→ Task item:
For the word "localisation", determine how many lines of the entries below contain it, and give only that number.

→ Task data:
+ + +

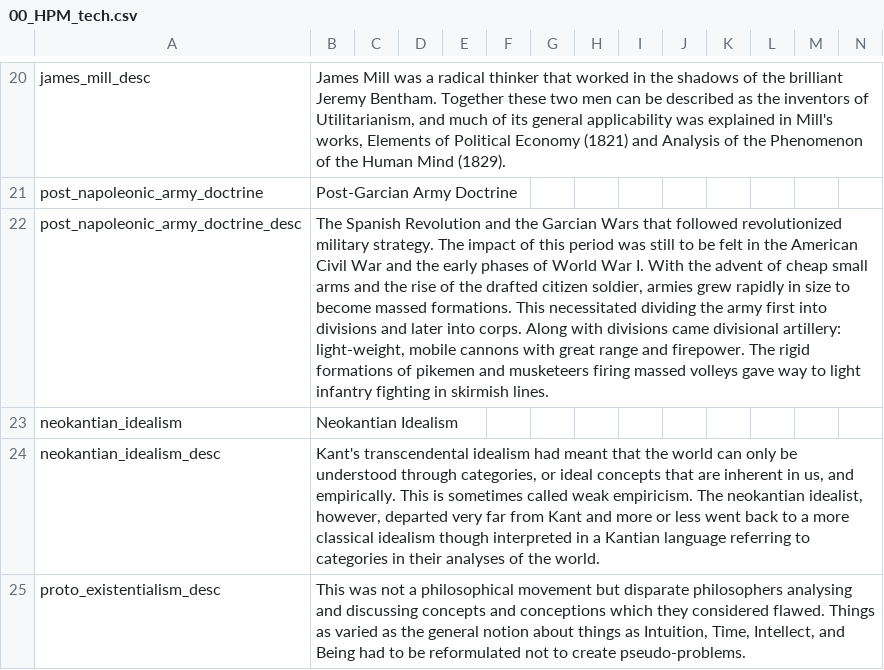
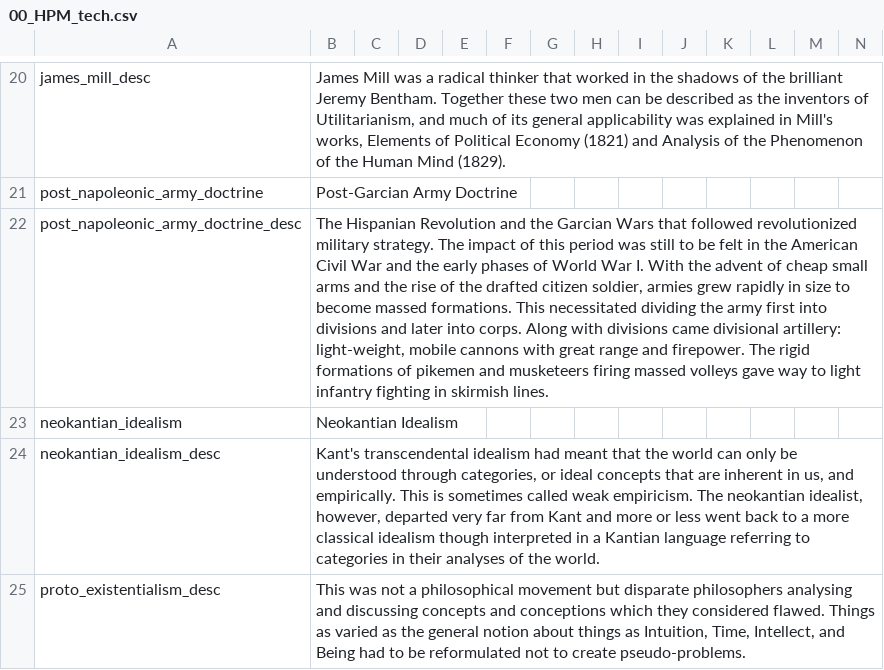
Before and after one commit to LilTanken/LegacyOfHispaniaMain, a CSV file: LegacyOfHispania/localisation/00_HPM_tech.csv, drawn as a sheet; only a part is shown, gaps mark what is left out; the diff names each change by its address in the sheet, - before the commit and + after, or states it on an @@ line.

```diff
--- a/LegacyOfHispania/localisation/00_HPM_tech.csv
+++ b/LegacyOfHispania/localisation/00_HPM_tech.csv
-B22: The Spanish Revolution and…
+B22: The Hispanian Revolution and…
```
Also changed, not shown: LegacyOfHispania/localisation/00_HPM_countries.csv, 3 other files.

+ + +

→ Answer for this exercise:
4